--- Recorded data ---
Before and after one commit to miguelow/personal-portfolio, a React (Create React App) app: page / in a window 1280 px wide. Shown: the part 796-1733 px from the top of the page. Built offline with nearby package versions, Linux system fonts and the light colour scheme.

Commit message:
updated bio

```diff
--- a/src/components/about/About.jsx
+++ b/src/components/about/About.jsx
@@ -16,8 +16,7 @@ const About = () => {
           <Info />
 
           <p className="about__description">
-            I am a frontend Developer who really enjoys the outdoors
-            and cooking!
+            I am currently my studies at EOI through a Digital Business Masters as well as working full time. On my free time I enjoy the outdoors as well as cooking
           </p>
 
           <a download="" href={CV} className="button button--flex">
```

--- Task item ---
Each line holding the word "components" must be copied from the data.

--- Solution to the exercise ---
--- a/src/components/about/About.jsx
+++ b/src/components/about/About.jsx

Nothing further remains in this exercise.